    Thus, plaintiffs' counsel argued that Chaudhry breached the standard of care and hospital rules by leaving the operating room early and having his physician assistant complete the surgery by closing the chest. Counsel also argued that Chaudhry breached the standard of care and hospital rules by leaving the hospital with no backup cardiothoracic surgeon available when the patient was not yet stable in the intensive care unit. Counsel argued that as a result, when Perez coded, there was no qualified physician able to timely get him back on the cardiopulmonary bypass machine and that the delay resulted in a massive brain injury due to the lack of circulated oxygenated blood.

  • Defendant's Contentions:

    Defense counsel contended that Chaudhry did not leave the surgery early and that he remained in the operating room, supervising his physician assistant through the closure of the chest. Chaudhry also asserted that he did not violate the standard of care by leaving the hospital because, when he left, Perez was stable in the operating room, which acts as a recovery room for open heart surgery patients following surgery.

    Chaudhry claimed that even though his name was on the order for the DIC panel, someone else ordered it and just used his name as the lead surgeon for the order.
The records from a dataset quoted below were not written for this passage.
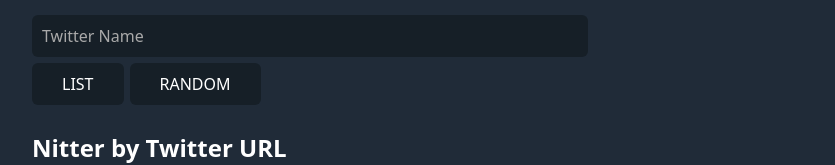
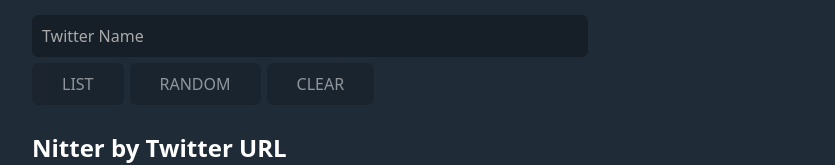
Before and after one commit to ktleary/twit2nit.xyz, a React (Create React App) app: page / in a window 1280 px wide. Shown: the part 223-388 px from the top of the page, without its empty margins (208-1043 px from the left). Built offline with nearby package versions, Linux system fonts and the light colour scheme.

Commit message:
create basic name functionality for List

```diff
--- a/src/App.js
+++ b/src/App.js
@@ -4,18 +4,10 @@
 import Message from "./components/message";
 import Name from "./components/name";
 import Url from "./components/url";
-import List from "./components/list";
-import { isValidUrl } from "./util";
 import { MESSAGES } from "./constants";
 import { getInstanceData } from "./services/data.service";
 
 const App = () => {
-  const [twitterName, setTwitterName] = useState("");
-  const [twitterUrl, setTwitterUrl] = useState("");
-  const [handle, setHandle] = useState("");
-  const [showList, setShowList] = useState(false);
-  const [links, setLinks] = useState([]);
-  const validUrl = isValidUrl(twitterUrl);
   const [message, setMessage] = useState("");
   const [instances, setInstances] = useState([]);
 
@@ -29,29 +21,15 @@
     retrieveInstances();
   }, []);
 
-  useEffect(() => {}, [instances]);
+
 
   return (
     <div>
       <Header />
       <Description />
       <Message message={message} />
-      <div>{twitterName}</div>
-      <div>{twitterUrl}</div>
-      <Name
-        setTwitterName={setTwitterName}
-        twitterName={twitterName}
-        setShowList={setShowList}
-        showList={showList}
-      />
-      <Url
-        setTwitterUrl={setTwitterUrl}
-        twitterUrl={twitterUrl}
-        setShowList={setShowList}
-        showList={showList}
-        validUrl={validUrl}
-      />
-      {showList && <List />}
+      <Name instances={instances} />
+      <Url instances={instances} />
     </div>
   );
 };
--- a/src/components/list.js
+++ b/src/components/list.js
@@ -1,6 +1,32 @@
 import React from "react";
 
+const linkStyle = {
+  color: "rgba(255, 255, 255, 0.76)",
+  fontSize: 18,
+  textDecoration: "none",
+  width: "100%",
+  hover: {
+    color: "red",
+  },
+};
+
+const linkContainerStyle = {
+  borderBottom: "1px solid rgba(255, 255, 255, 0.1)",
+  height: 24,
+  margin: 0,
+  padding: "12px 0 12px 0",
+  width: "100%",
+};
+
+const id = `item-${Math.random()}`;
+
 const List = ({ instanceLinks }) =>
-  instanceLinks.map(link => <div>{link}</div>);
+  instanceLinks.map((link, i) => (
+    <div key={`list-${id}-${i}`} style={linkContainerStyle}>
+      <a href={link} style={linkStyle}>
+        {link}
+      </a>
+    </div>
+  ));
 
 export default List;
--- a/src/components/name.js
+++ b/src/components/name.js
@@ -1,29 +1,61 @@
-import React from "react";
+import React, { useEffect, useState } from "react";
+import List from "./list";
 
 const inputStyle = {
   width: "67%",
 };
 
-const Name = ({ setTwitterName }) => (
+const buildUrls = (instances, name) =>
+  instances.reduce(
+    (agg, instance) => [...agg, instance.concat("/").concat(name)],
+    []
+  );
+
+const Name = ({ instances }) => {
+  const [name, setName] = useState("");
+  const [instanceLinks, setInstanceLinks] = useState([]);
+  const [showList, setShowList] = useState(false);
+  const disabled = !name || !instances.length;
+  useEffect(() => {
+    if (instances && name) {
+      setInstanceLinks(buildUrls(instances, name));
+    }
+  }, [instances, name]);
+
+  return (
     <section>
       <h2>Nitter by Twitter Name</h2>
       <p>
-      Enter a Twitter username press "GO" to be redirected to a nitter instance
-      serving that profile.
+        Enter a Twitter username press "GO" to be redirected to a nitter
+        instance serving that profile.
       </p>
       <p>
         <input
           type="text"
           name="name"
           id="name"
+          value={name}
           style={inputStyle}
           placeholder="Twitter Name"
-        onChange={e => setTwitterName(e.target.value)}
+          onChange={e => setName(e.target.value)}
         />
-      <button id="nameShowNameList">LIST</button>
-      <button id="nameGoRandom">RANDOM</button>
+        <button
+          onClick={() => setShowList(!showList)}
+          id="nameShowNameList"
+          disabled={disabled}
+        >
+          LIST
+        </button>
+        <button id="nameGoRandom" disabled={disabled}>
+          RANDOM
+        </button>
+        <button id="nameClear" disabled={disabled} onClick={() => setName("")}>
+          CLEAR
+        </button>
       </p>
+      {showList && !disabled && <List instanceLinks={instanceLinks} />}
     </section>
   );
+};
 
 export default Name;
```
Lines whose indentation alone changed are shown as unchanged.
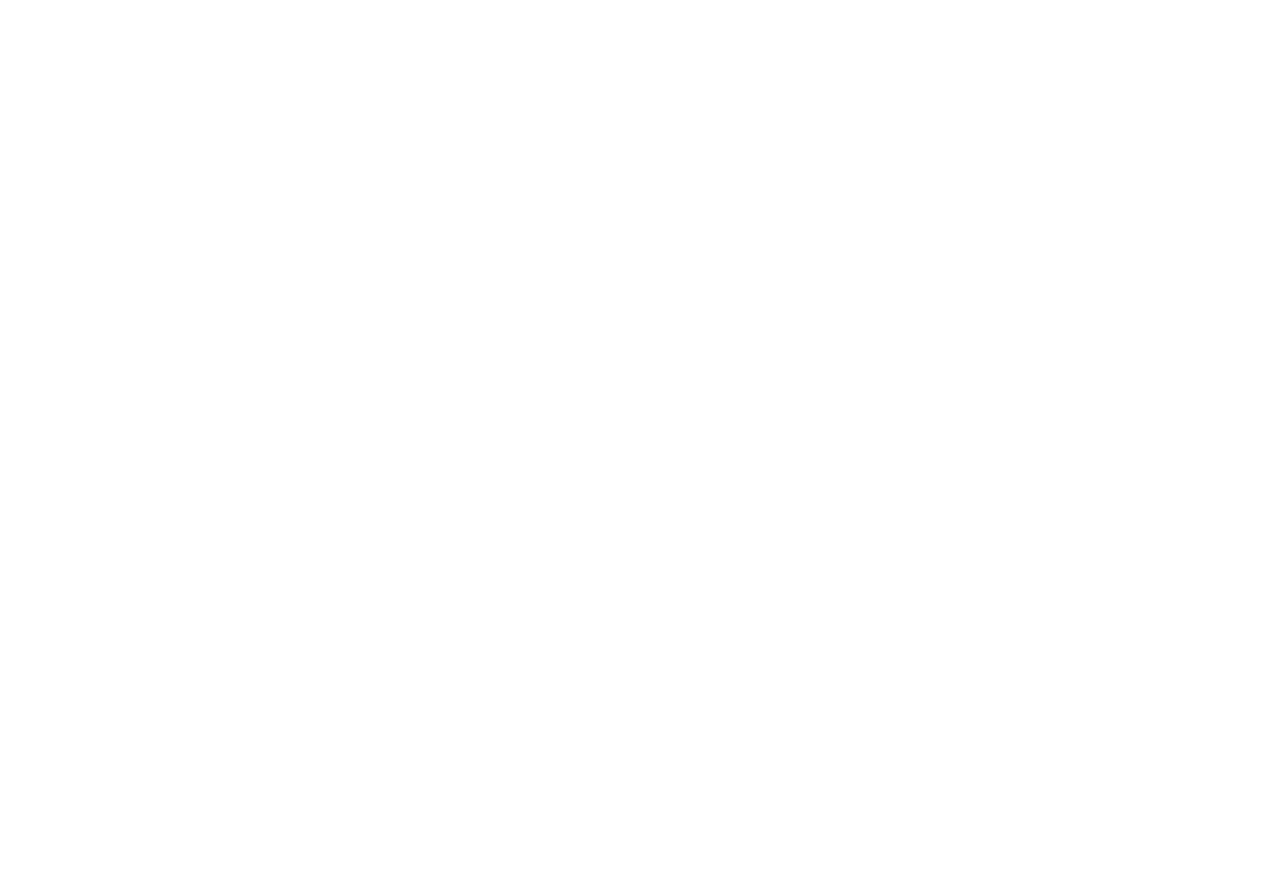
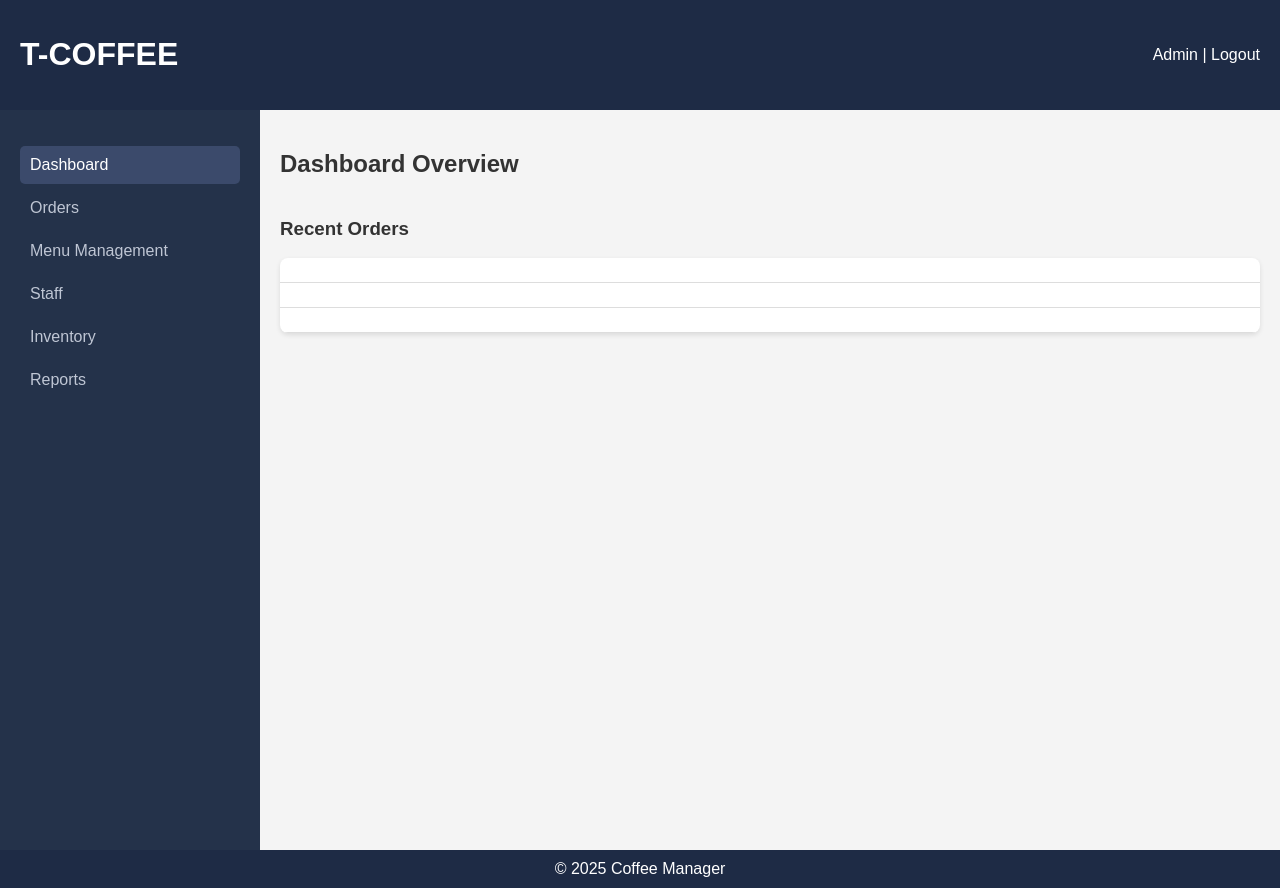
Before and after one commit to Minhxz/coffee-management, a plain HTML site: page page1.html in a window 1280 px wide. Before the commit the page ends 800 px from the top, so only its background shows below. Drawn offline with Linux system fonts and the light colour scheme.

Commit message:
a start maybe?

```diff
--- a/page1.html
+++ b/page1.html
@@ -1,11 +1,49 @@
 <!DOCTYPE html>
 <html lang="en">
 <head>
-    <meta charset="UTF-8">
-    <meta name="viewport" content="width=device-width, initial-scale=1.0">
-    <title></title>
+  <meta charset="UTF-8">
+  <title>Coffee Shop Manager</title>
+  <link rel="stylesheet" href="style.css">
 </head>
 <body>
 
+  <header>
+    <h1>T-COFFEE</h1>
+    <div>Admin | Logout</div>
+  </header>
+
+  <div class="layout">
+    <aside>
+      <ul>
+        <li class="active">Dashboard</li>
+        <li>Orders</li>
+        <li>Menu Management</li>
+        <li>Staff</li>
+        <li>Inventory</li>
+        <li>Reports</li>
+      </ul>
+    </aside>
+
+    <main>
+      <h2>Dashboard Overview</h2>
+
+      <section class="stats">
+      </section>
+
+      <section>
+        <h3>Recent Orders</h3>
+        <table>
+            <tr><td></td></tr>
+            <tr><td></td></tr>
+            <tr><td></td></tr>
+        </table>
+      </section>
+    </main>
+  </div>
+
+  <footer>
+    © 2025 Coffee Manager
+  </footer>
+
 </body>
 </html>
--- /dev/null
+++ b/style.css
@@ -0,0 +1,72 @@
+body {
+  margin: 0;
+  font-family: Arial, sans-serif;
+  background: #f4f4f4;
+  color: #333;
+}
+header {
+  background: #1e2b45;
+  color: white;
+  padding: 15px 20px;
+  display: flex;
+  justify-content: space-between;
+  align-items: center;
+}
+.layout {
+  display: flex;
+  height: calc(100vh - 60px);
+}
+aside {
+  width: 220px;
+  background: #24324a;
+  color: #bfc6d4;
+  padding: 20px;
+}
+aside ul {
+  list-style: none;
+  padding: 0;
+}
+aside li {
+  padding: 10px;
+  border-radius: 5px;
+  cursor: pointer;
+  margin-bottom: 5px;
+}
+aside li:hover, aside li.active {
+  background: #3b4a6b;
+  color: white;
+}
+main {
+  flex: 1;
+  padding: 20px;
+  overflow-y: auto;
+}
+.stats {
+  display: grid;
+  grid-template-columns: repeat(4, 1fr);
+  gap: 15px;
+  margin-bottom: 20px;
+}
+
+table {
+  width: 100%;
+  border-collapse: collapse;
+  background: white;
+  border-radius: 8px;
+  overflow: hidden;
+  box-shadow: 0 2px 5px rgba(0, 0, 0, 0.1);
+}
+th, td {
+  padding: 12px;
+  border-bottom: 1px solid #ddd;
+  text-align: left;
+}
+th {
+  background: #eaeaea;
+}
+footer {
+  padding: 10px;
+  text-align: center;
+  background: #1e2b45;
+  color: white;
+}
```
Chaudhry was also adamant that all he was told was about was when Perez's bleeding reached 200ccs, which he claimed was not concerning enough for him to return to the operating room, so he kept driving to his business meeting.
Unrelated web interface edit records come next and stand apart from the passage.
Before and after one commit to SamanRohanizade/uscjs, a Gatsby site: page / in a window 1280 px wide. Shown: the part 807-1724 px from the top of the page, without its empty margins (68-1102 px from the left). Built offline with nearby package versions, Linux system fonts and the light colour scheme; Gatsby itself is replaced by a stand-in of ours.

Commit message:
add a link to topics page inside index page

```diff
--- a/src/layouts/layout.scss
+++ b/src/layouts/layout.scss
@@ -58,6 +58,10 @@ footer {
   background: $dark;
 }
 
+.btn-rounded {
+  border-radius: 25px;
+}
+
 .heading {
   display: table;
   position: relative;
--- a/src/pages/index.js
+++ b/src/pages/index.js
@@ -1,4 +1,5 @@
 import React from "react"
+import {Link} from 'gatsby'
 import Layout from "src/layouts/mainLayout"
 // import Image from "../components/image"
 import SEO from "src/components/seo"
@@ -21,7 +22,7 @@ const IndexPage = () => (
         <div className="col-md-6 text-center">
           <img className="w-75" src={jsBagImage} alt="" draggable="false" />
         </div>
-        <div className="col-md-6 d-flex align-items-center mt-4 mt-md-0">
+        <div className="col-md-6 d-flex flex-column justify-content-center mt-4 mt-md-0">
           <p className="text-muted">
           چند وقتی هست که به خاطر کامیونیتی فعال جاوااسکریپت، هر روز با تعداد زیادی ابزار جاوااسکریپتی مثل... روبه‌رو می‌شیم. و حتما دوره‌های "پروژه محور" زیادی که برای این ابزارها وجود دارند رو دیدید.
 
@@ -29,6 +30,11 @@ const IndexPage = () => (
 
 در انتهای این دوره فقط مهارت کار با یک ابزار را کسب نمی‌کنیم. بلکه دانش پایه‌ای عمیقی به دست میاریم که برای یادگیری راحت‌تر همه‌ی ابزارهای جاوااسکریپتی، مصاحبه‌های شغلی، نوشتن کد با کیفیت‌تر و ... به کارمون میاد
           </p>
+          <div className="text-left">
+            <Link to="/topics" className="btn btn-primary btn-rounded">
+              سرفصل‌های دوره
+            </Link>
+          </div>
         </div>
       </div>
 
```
Injuries and Other Damages

  • Physical Injuries claimed by Plaintiff:

    Perez suffered bleeding complications, went into hypovolemic shock and coded. As a result, chest compressions were performed on his freshly closed chest. His chest was then re-opened and his heart was manually massaged until Chaudhry arrived back at the hospital and was able to quickly cannulate Perez on the bypass machine so that Perez's body and brain were again able to receive circulated oxygenated blood. Further surgery was then performed to repair the perforation of the heart. In total, Perez had been on the operating room table for over 13 hours.
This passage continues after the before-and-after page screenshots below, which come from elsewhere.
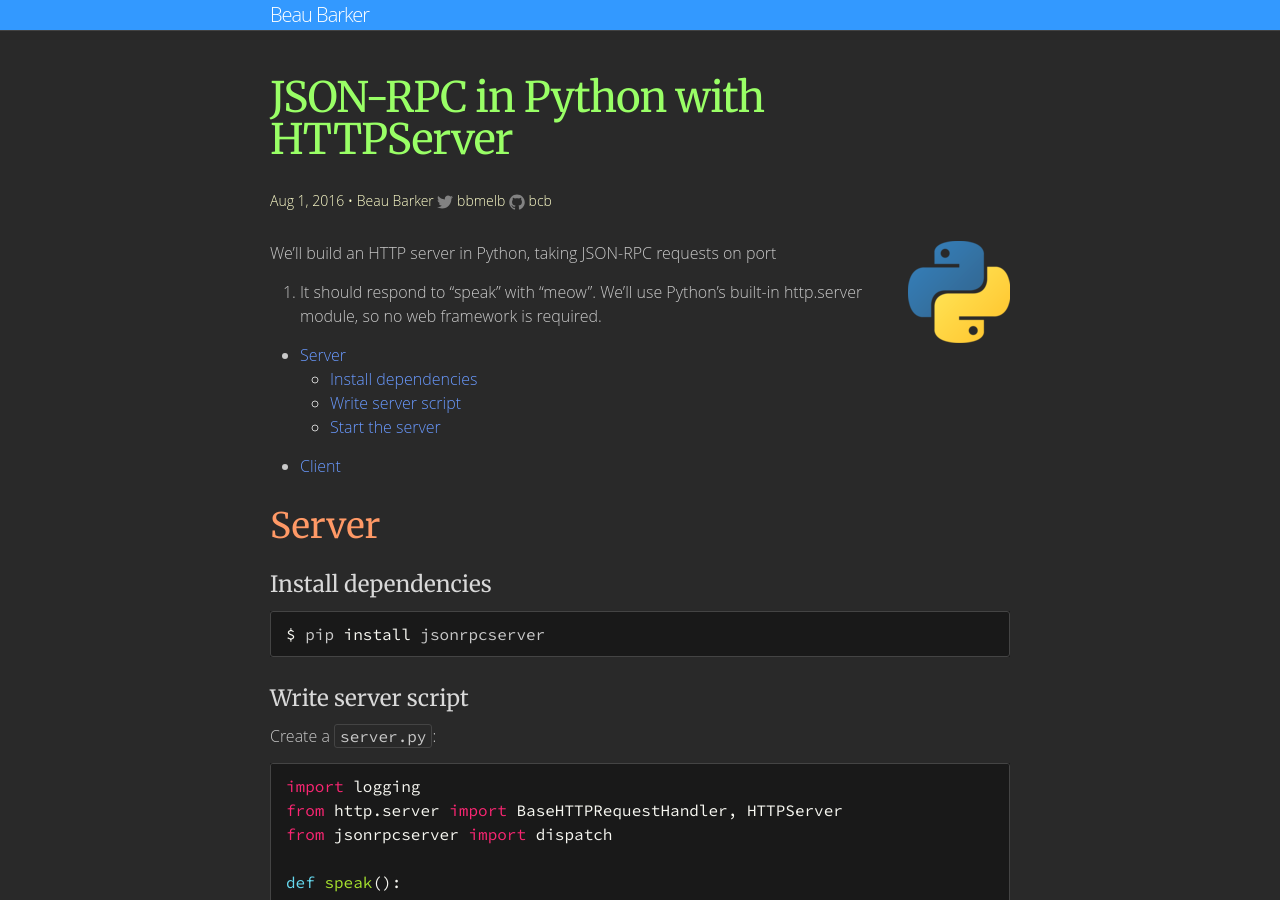
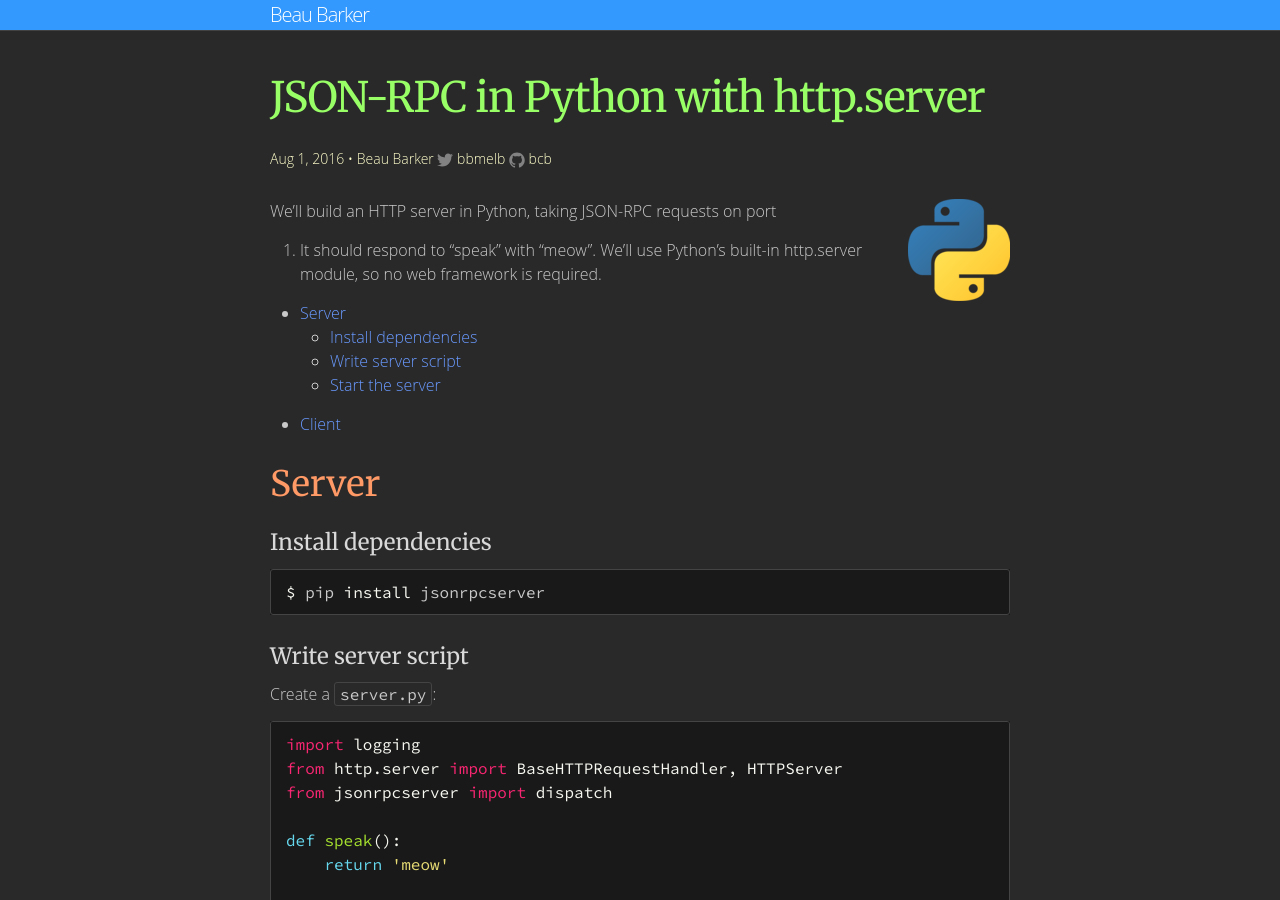
Before and after one commit to explodinglabs/explodinglabs.github.io, a Jekyll site: the page built from _jsonrpc/httpserver.markdown, in a window 1280 px wide and 900 px high. Built offline with Jekyll 4.4.1, drawn with Linux system fonts in a browser that asks for light colours; some web fonts are replaced; comment, search, counter and statistics services are not loaded.

Commit message:
Rename jsonrpc in http.server doc

```diff
--- a/_jsonrpc/httpserver.markdown
+++ b/_jsonrpc/httpserver.markdown
@@ -1,6 +1,6 @@
 ---
 layout: post
-title: "JSON-RPC in Python with HTTPServer"
+title: "JSON-RPC in Python with http.server"
 date: 2016-08-01
 permalink: /jsonrpc/httpserver
 comments: true
```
    Although Perez has a healthy, beating heart today, he suffered a massive traumatic brain injury (TBI) as a result of the delay in getting him back on the bypass machine following the code. To this day, Perez remains in a near vegetative state in a nursing home in Fresno.

    Plaintiffs' counsel contended that Perez, 76 at the time of trial, can still feel pain even though he remains in a near-vegetative state, which is estimated to continue for the rest of his life.

  • Prior to the subject incident, Perez was the primary caretaker for his wife of 46 years, Maria Arteaga Alvarez, who suffers from symptoms of dementia. Thus, Arteaga Alvarez presented a claim for her loss of consortium.

    Perez's family also sought recovery of punitive damages as a result of Chaudhry's alleged conduct.

Additional Notes

Defendant hospital CRMC settled with the plaintiff for a confidential amount before trial began.